■ INSTRUCTIONS FOR THE TASK ■
Every line of the data below needs to be reproduced exactly.

Records from a data collection
# # # # # # #

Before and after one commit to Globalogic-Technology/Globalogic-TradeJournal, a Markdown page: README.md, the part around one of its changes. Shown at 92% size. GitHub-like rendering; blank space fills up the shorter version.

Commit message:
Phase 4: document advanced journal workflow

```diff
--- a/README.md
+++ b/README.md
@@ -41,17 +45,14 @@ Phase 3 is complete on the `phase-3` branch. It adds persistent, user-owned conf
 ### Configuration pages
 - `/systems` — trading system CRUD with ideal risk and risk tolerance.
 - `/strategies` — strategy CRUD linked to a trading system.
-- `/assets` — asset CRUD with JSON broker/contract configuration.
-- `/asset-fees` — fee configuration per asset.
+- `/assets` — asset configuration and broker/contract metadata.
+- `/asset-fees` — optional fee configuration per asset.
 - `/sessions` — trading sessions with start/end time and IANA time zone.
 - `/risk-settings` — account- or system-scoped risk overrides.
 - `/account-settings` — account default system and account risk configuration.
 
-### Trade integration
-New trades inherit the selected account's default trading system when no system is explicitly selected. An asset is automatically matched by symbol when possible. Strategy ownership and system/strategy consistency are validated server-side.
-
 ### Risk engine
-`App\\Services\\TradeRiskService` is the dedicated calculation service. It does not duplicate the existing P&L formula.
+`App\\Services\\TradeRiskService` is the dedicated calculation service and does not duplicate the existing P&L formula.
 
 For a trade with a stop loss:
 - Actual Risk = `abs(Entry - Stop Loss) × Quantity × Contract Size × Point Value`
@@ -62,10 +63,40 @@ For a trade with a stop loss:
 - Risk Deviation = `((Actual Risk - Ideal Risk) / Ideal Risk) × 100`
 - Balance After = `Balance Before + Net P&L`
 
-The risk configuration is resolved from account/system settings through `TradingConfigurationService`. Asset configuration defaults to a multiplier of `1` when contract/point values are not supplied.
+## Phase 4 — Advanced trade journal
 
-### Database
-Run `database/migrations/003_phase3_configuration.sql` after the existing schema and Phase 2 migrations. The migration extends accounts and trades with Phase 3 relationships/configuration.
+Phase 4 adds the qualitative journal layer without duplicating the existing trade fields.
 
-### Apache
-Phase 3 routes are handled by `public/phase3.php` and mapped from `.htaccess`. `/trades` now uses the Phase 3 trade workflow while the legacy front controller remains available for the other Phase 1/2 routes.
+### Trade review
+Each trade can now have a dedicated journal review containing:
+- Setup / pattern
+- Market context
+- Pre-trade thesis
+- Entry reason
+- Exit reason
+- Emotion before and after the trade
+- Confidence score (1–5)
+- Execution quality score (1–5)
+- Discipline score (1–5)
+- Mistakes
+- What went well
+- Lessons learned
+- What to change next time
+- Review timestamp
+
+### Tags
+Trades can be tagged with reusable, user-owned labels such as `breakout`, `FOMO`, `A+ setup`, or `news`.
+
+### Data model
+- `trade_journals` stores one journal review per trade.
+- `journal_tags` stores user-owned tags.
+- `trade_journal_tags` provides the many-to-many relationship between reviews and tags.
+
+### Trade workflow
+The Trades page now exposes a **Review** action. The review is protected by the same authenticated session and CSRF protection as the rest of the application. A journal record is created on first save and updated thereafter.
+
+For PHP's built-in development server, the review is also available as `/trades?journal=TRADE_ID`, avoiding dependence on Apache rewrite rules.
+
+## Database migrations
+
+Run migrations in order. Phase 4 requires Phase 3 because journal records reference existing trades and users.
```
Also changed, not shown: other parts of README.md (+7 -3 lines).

# # # # # # #

■ RESPONSE TO THIS TASK ■
Before and after one commit to Globalogic-Technology/Globalogic-TradeJournal, a Markdown page: README.md, the part around one of its changes. Shown at 92% size. GitHub-like rendering; blank space fills up the shorter version.

Commit message:
Phase 4: document advanced journal workflow

```diff
--- a/README.md
+++ b/README.md
@@ -41,17 +45,14 @@ Phase 3 is complete on the `phase-3` branch. It adds persistent, user-owned conf
 ### Configuration pages
 - `/systems` — trading system CRUD with ideal risk and risk tolerance.
 - `/strategies` — strategy CRUD linked to a trading system.
-- `/assets` — asset CRUD with JSON broker/contract configuration.
-- `/asset-fees` — fee configuration per asset.
+- `/assets` — asset configuration and broker/contract metadata.
+- `/asset-fees` — optional fee configuration per asset.
 - `/sessions` — trading sessions with start/end time and IANA time zone.
 - `/risk-settings` — account- or system-scoped risk overrides.
 - `/account-settings` — account default system and account risk configuration.
 
-### Trade integration
-New trades inherit the selected account's default trading system when no system is explicitly selected. An asset is automatically matched by symbol when possible. Strategy ownership and system/strategy consistency are validated server-side.
-
 ### Risk engine
-`App\\Services\\TradeRiskService` is the dedicated calculation service. It does not duplicate the existing P&L formula.
+`App\\Services\\TradeRiskService` is the dedicated calculation service and does not duplicate the existing P&L formula.
 
 For a trade with a stop loss:
 - Actual Risk = `abs(Entry - Stop Loss) × Quantity × Contract Size × Point Value`
@@ -62,10 +63,40 @@ For a trade with a stop loss:
 - Risk Deviation = `((Actual Risk - Ideal Risk) / Ideal Risk) × 100`
 - Balance After = `Balance Before + Net P&L`
 
-The risk configuration is resolved from account/system settings through `TradingConfigurationService`. Asset configuration defaults to a multiplier of `1` when contract/point values are not supplied.
+## Phase 4 — Advanced trade journal
 
-### Database
-Run `database/migrations/003_phase3_configuration.sql` after the existing schema and Phase 2 migrations. The migration extends accounts and trades with Phase 3 relationships/configuration.
+Phase 4 adds the qualitative journal layer without duplicating the existing trade fields.
 
-### Apache
-Phase 3 routes are handled by `public/phase3.php` and mapped from `.htaccess`. `/trades` now uses the Phase 3 trade workflow while the legacy front controller remains available for the other Phase 1/2 routes.
+### Trade review
+Each trade can now have a dedicated journal review containing:
+- Setup / pattern
+- Market context
+- Pre-trade thesis
+- Entry reason
+- Exit reason
+- Emotion before and after the trade
+- Confidence score (1–5)
+- Execution quality score (1–5)
+- Discipline score (1–5)
+- Mistakes
+- What went well
+- Lessons learned
+- What to change next time
+- Review timestamp
+
+### Tags
+Trades can be tagged with reusable, user-owned labels such as `breakout`, `FOMO`, `A+ setup`, or `news`.
+
+### Data model
+- `trade_journals` stores one journal review per trade.
+- `journal_tags` stores user-owned tags.
+- `trade_journal_tags` provides the many-to-many relationship between reviews and tags.
+
+### Trade workflow
+The Trades page now exposes a **Review** action. The review is protected by the same authenticated session and CSRF protection as the rest of the application. A journal record is created on first save and updated thereafter.
+
+For PHP's built-in development server, the review is also available as `/trades?journal=TRADE_ID`, avoiding dependence on Apache rewrite rules.
+
+## Database migrations
+
+Run migrations in order. Phase 4 requires Phase 3 because journal records reference existing trades and users.
```
Also changed, not shown: other parts of README.md (+7 -3 lines).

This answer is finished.